#### Assignment:
Please repeat the listing exactly, with every line intact.

** Extracted material follows **

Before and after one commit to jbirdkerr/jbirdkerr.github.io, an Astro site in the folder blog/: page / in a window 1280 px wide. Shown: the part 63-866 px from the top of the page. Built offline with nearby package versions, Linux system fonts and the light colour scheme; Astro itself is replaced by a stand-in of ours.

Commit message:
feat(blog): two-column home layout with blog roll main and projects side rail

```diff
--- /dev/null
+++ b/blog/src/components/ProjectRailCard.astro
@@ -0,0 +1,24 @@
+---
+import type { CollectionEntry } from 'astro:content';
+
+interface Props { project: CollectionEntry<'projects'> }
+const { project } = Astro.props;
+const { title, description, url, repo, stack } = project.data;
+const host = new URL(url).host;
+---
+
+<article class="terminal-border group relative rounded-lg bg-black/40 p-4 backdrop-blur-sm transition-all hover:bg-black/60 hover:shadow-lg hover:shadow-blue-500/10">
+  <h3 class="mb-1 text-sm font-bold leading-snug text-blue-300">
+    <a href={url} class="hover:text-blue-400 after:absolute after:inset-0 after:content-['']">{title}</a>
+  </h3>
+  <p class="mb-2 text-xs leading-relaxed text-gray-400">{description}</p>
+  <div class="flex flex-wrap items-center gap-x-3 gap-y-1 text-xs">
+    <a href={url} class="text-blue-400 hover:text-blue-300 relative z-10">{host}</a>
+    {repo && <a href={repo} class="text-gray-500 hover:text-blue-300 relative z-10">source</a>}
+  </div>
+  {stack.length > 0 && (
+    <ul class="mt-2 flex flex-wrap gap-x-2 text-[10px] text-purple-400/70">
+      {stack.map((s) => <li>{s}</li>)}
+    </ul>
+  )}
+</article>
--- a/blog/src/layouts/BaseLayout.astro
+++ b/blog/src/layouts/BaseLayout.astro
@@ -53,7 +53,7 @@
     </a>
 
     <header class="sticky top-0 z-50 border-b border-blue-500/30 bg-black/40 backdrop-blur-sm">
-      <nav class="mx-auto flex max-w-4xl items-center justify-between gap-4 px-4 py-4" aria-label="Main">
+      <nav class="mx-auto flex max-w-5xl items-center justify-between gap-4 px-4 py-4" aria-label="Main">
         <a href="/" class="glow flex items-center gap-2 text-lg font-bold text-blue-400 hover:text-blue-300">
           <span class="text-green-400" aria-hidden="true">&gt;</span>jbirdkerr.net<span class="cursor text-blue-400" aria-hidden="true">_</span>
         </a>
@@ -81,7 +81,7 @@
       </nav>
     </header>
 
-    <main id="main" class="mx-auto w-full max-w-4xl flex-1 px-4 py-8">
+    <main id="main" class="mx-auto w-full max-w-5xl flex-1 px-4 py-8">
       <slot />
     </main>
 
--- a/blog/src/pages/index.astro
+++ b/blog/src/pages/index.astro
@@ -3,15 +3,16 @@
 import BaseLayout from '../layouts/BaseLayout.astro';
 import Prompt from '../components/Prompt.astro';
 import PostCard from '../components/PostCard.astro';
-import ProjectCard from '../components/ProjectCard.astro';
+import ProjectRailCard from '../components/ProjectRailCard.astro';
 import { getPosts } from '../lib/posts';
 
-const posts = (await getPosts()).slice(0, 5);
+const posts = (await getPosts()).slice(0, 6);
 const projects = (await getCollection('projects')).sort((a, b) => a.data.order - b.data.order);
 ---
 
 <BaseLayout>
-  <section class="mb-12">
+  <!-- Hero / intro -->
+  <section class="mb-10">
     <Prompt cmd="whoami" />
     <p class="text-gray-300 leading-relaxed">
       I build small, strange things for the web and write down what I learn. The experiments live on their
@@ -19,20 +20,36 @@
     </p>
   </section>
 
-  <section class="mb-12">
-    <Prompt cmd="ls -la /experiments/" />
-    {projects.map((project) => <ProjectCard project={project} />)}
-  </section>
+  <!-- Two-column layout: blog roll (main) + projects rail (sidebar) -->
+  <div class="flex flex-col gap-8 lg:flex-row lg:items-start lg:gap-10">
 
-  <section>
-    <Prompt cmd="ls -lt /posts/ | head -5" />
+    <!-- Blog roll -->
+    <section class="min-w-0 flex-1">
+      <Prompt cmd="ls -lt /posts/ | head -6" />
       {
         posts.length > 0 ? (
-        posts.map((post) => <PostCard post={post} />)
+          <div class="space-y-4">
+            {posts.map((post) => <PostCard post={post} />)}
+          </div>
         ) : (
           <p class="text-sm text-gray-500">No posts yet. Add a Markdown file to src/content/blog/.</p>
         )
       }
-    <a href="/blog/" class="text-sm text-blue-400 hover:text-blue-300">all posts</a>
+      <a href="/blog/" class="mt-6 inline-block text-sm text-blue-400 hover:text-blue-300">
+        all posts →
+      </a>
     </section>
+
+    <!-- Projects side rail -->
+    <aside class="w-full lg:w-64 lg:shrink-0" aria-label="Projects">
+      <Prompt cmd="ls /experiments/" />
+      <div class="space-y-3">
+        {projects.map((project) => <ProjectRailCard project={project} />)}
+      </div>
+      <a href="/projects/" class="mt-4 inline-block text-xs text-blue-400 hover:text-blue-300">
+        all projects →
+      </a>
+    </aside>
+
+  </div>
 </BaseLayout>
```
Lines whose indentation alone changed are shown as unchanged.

** End of Extracted material **

#### Output of the task:
Before and after one commit to jbirdkerr/jbirdkerr.github.io, an Astro site in the folder blog/: page / in a window 1280 px wide. Shown: the part 63-866 px from the top of the page. Built offline with nearby package versions, Linux system fonts and the light colour scheme; Astro itself is replaced by a stand-in of ours.

Commit message:
feat(blog): two-column home layout with blog roll main and projects side rail

```diff
--- /dev/null
+++ b/blog/src/components/ProjectRailCard.astro
@@ -0,0 +1,24 @@
+---
+import type { CollectionEntry } from 'astro:content';
+
+interface Props { project: CollectionEntry<'projects'> }
+const { project } = Astro.props;
+const { title, description, url, repo, stack } = project.data;
+const host = new URL(url).host;
+---
+
+<article class="terminal-border group relative rounded-lg bg-black/40 p-4 backdrop-blur-sm transition-all hover:bg-black/60 hover:shadow-lg hover:shadow-blue-500/10">
+  <h3 class="mb-1 text-sm font-bold leading-snug text-blue-300">
+    <a href={url} class="hover:text-blue-400 after:absolute after:inset-0 after:content-['']">{title}</a>
+  </h3>
+  <p class="mb-2 text-xs leading-relaxed text-gray-400">{description}</p>
+  <div class="flex flex-wrap items-center gap-x-3 gap-y-1 text-xs">
+    <a href={url} class="text-blue-400 hover:text-blue-300 relative z-10">{host}</a>
+    {repo && <a href={repo} class="text-gray-500 hover:text-blue-300 relative z-10">source</a>}
+  </div>
+  {stack.length > 0 && (
+    <ul class="mt-2 flex flex-wrap gap-x-2 text-[10px] text-purple-400/70">
+      {stack.map((s) => <li>{s}</li>)}
+    </ul>
+  )}
+</article>
--- a/blog/src/layouts/BaseLayout.astro
+++ b/blog/src/layouts/BaseLayout.astro
@@ -53,7 +53,7 @@
     </a>
 
     <header class="sticky top-0 z-50 border-b border-blue-500/30 bg-black/40 backdrop-blur-sm">
-      <nav class="mx-auto flex max-w-4xl items-center justify-between gap-4 px-4 py-4" aria-label="Main">
+      <nav class="mx-auto flex max-w-5xl items-center justify-between gap-4 px-4 py-4" aria-label="Main">
         <a href="/" class="glow flex items-center gap-2 text-lg font-bold text-blue-400 hover:text-blue-300">
           <span class="text-green-400" aria-hidden="true">&gt;</span>jbirdkerr.net<span class="cursor text-blue-400" aria-hidden="true">_</span>
         </a>
@@ -81,7 +81,7 @@
       </nav>
     </header>
 
-    <main id="main" class="mx-auto w-full max-w-4xl flex-1 px-4 py-8">
+    <main id="main" class="mx-auto w-full max-w-5xl flex-1 px-4 py-8">
       <slot />
     </main>
 
--- a/blog/src/pages/index.astro
+++ b/blog/src/pages/index.astro
@@ -3,15 +3,16 @@
 import BaseLayout from '../layouts/BaseLayout.astro';
 import Prompt from '../components/Prompt.astro';
 import PostCard from '../components/PostCard.astro';
-import ProjectCard from '../components/ProjectCard.astro';
+import ProjectRailCard from '../components/ProjectRailCard.astro';
 import { getPosts } from '../lib/posts';
 
-const posts = (await getPosts()).slice(0, 5);
+const posts = (await getPosts()).slice(0, 6);
 const projects = (await getCollection('projects')).sort((a, b) => a.data.order - b.data.order);
 ---
 
 <BaseLayout>
-  <section class="mb-12">
+  <!-- Hero / intro -->
+  <section class="mb-10">
     <Prompt cmd="whoami" />
     <p class="text-gray-300 leading-relaxed">
       I build small, strange things for the web and write down what I learn. The experiments live on their
@@ -19,20 +20,36 @@
     </p>
   </section>
 
-  <section class="mb-12">
-    <Prompt cmd="ls -la /experiments/" />
-    {projects.map((project) => <ProjectCard project={project} />)}
-  </section>
+  <!-- Two-column layout: blog roll (main) + projects rail (sidebar) -->
+  <div class="flex flex-col gap-8 lg:flex-row lg:items-start lg:gap-10">
 
-  <section>
-    <Prompt cmd="ls -lt /posts/ | head -5" />
+    <!-- Blog roll -->
+    <section class="min-w-0 flex-1">
+      <Prompt cmd="ls -lt /posts/ | head -6" />
       {
         posts.length > 0 ? (
-        posts.map((post) => <PostCard post={post} />)
+          <div class="space-y-4">
+            {posts.map((post) => <PostCard post={post} />)}
+          </div>
         ) : (
           <p class="text-sm text-gray-500">No posts yet. Add a Markdown file to src/content/blog/.</p>
         )
       }
-    <a href="/blog/" class="text-sm text-blue-400 hover:text-blue-300">all posts</a>
+      <a href="/blog/" class="mt-6 inline-block text-sm text-blue-400 hover:text-blue-300">
+        all posts →
+      </a>
     </section>
+
+    <!-- Projects side rail -->
+    <aside class="w-full lg:w-64 lg:shrink-0" aria-label="Projects">
+      <Prompt cmd="ls /experiments/" />
+      <div class="space-y-3">
+        {projects.map((project) => <ProjectRailCard project={project} />)}
+      </div>
+      <a href="/projects/" class="mt-4 inline-block text-xs text-blue-400 hover:text-blue-300">
+        all projects →
+      </a>
+    </aside>
+
+  </div>
 </BaseLayout>
```
Lines whose indentation alone changed are shown as unchanged.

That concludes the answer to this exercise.